"With the stroke of a pen, President Obama will make great progress toward restoring America's moral authority," said Jennifer Daskal, senior counterterrorism counsel at Human Rights Watch. "By shutting down a global symbol of abuse, he will deprive terrorists of a powerful recruitment tool."

Human Rights Watch has obtained a draft copy of the order, which sets January 2010 as the date for the prison's final closure, suspends the use of military commissions, and puts in motion a review of the detainees' files. The review process, to be led by the attorney general, will determine which detainees can be repatriated or resettled, and which the United States should continue to hold and prosecute in federal court.

The new order reportedly will not address the question of whether the Obama administration will seek to establish a new preventive detention regime to allow it to continue to hold some of the detainees without charge in the United States. Such a system, which Human Rights Watch has urged President Obama to reject, would have the same major defects as the Guantanamo system. It would be seen as merely moving Guantanamo onshore, and would almost certainly embroil the new administration in years of legal challenges and controversy.

"The executive order will allow the Obama administration to begin a thorough and sensible process to close Guantanamo," said Daskal. "We hope and expect that by January 2010 every detainee will either be facing criminal charges in a fair process or be released."

The executive order does not resolve the fate of the Chinese Uighurs, a group of 17 men who have been cleared of the "enemy combatant" designation, but cannot be returned to China due to credible fears that they would be tortured upon return. In October 2008, a US federal court ordered the Bush administration to admit these men into the United States.

Members of the Uighur community in the United States and refugee resettlement groups promised to provide the men with housing, and language and job training. But the Bush administration appealed the ruling, and the men have not yet been admitted to the United States.
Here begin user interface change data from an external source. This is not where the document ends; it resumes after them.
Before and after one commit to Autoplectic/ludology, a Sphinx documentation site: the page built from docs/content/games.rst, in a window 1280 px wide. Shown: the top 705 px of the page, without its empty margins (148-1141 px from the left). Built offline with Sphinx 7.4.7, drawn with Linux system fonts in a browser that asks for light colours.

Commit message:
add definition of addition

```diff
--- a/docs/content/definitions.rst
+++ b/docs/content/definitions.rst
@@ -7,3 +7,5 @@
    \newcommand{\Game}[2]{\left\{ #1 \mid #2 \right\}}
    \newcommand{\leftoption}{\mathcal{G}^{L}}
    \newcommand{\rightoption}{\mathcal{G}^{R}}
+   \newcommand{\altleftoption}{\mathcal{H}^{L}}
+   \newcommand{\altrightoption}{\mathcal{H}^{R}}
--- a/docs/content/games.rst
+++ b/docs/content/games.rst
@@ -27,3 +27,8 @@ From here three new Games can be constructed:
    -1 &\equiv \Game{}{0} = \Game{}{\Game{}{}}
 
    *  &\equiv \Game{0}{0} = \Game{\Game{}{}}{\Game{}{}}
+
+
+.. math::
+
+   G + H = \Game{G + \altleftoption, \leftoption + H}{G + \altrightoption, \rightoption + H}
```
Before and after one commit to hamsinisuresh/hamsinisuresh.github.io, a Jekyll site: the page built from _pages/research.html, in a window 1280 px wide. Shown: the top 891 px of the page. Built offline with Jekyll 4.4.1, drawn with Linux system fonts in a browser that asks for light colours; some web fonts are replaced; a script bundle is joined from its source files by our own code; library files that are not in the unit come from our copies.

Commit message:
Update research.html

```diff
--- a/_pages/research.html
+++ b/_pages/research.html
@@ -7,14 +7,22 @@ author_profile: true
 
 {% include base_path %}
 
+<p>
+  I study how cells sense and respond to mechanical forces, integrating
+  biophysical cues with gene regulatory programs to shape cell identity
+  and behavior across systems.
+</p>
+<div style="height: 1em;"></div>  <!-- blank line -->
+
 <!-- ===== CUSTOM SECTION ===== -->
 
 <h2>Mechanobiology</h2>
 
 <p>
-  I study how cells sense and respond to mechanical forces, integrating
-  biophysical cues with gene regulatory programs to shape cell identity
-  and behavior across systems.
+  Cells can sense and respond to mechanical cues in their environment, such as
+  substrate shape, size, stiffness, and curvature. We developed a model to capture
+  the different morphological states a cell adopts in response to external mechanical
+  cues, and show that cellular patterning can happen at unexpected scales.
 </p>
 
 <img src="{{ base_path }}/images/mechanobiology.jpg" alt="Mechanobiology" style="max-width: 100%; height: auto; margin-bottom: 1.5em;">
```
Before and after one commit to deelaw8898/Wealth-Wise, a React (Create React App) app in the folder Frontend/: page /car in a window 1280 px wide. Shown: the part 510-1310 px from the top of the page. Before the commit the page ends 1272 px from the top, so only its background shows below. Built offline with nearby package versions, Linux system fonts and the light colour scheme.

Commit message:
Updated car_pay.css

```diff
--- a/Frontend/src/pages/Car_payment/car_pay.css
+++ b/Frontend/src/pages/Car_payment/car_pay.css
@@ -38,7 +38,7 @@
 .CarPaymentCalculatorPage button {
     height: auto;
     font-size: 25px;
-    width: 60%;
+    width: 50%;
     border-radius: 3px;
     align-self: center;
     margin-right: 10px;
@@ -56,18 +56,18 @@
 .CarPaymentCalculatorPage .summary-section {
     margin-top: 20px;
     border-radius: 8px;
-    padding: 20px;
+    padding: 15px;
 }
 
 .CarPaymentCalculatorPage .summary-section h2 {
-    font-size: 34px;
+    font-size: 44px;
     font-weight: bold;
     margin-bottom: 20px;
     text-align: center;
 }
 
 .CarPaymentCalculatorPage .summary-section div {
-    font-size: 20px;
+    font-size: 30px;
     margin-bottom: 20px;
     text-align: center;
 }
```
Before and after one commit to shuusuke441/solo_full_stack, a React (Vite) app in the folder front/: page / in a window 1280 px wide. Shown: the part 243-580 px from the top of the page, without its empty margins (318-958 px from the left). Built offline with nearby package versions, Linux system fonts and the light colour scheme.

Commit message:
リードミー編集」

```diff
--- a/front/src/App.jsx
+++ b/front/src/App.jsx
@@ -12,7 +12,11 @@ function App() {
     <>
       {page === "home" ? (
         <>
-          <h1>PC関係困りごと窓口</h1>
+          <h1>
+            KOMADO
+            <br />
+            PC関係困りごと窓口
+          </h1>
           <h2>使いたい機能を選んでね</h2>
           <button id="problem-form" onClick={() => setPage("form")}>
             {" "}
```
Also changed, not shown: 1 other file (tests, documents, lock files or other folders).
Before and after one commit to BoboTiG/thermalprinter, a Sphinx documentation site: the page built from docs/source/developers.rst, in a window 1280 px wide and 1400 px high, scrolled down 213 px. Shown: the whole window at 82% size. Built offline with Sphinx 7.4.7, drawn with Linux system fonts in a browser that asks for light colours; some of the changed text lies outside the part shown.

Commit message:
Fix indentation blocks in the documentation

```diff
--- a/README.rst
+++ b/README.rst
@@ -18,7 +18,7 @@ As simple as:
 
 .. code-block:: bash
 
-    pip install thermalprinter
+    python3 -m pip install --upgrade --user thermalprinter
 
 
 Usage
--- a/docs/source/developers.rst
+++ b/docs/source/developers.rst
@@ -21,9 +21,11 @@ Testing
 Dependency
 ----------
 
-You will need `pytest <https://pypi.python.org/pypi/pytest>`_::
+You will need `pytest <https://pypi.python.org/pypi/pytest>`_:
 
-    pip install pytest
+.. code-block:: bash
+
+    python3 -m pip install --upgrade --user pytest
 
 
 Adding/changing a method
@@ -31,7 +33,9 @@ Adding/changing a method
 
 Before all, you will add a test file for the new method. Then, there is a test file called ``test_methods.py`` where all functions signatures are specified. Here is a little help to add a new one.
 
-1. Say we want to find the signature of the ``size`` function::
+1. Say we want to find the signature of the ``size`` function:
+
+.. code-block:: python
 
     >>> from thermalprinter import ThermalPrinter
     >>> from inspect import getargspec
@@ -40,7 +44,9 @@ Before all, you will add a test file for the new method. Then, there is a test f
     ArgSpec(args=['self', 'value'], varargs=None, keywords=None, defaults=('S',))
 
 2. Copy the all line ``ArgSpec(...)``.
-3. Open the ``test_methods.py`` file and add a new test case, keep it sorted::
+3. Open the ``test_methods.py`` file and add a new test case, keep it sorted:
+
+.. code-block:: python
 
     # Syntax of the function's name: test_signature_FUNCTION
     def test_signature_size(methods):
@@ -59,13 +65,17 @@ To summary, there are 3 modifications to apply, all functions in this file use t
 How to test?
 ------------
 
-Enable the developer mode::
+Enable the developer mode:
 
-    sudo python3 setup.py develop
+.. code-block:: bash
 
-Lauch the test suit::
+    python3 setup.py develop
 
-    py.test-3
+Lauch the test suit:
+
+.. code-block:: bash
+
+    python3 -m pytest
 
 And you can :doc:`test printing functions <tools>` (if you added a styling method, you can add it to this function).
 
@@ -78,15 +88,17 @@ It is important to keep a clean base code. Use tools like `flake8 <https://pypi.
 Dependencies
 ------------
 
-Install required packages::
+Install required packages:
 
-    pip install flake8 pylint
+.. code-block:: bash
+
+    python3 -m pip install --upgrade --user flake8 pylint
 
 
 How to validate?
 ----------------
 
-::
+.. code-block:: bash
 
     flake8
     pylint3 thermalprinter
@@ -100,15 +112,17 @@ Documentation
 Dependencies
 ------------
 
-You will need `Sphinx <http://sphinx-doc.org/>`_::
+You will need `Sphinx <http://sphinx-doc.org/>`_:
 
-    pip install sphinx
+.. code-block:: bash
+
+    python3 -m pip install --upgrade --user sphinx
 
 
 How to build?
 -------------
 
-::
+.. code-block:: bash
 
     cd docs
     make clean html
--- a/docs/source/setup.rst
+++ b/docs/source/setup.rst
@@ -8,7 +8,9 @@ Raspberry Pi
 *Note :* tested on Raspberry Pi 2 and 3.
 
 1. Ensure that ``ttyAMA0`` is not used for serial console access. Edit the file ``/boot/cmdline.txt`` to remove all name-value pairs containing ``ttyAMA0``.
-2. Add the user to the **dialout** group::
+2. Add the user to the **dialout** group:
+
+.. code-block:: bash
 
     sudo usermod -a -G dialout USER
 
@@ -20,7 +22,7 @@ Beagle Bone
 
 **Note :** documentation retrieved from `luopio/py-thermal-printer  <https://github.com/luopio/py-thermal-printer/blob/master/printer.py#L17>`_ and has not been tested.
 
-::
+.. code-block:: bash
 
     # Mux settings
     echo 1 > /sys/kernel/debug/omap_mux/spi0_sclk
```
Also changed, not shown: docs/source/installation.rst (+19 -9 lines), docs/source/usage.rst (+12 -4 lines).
"President Obama has laid out a long-overdue plan for closing Guantanamo," said Daskal. "He should jump-start the process by agreeing to resettle the Uighurs in the United States."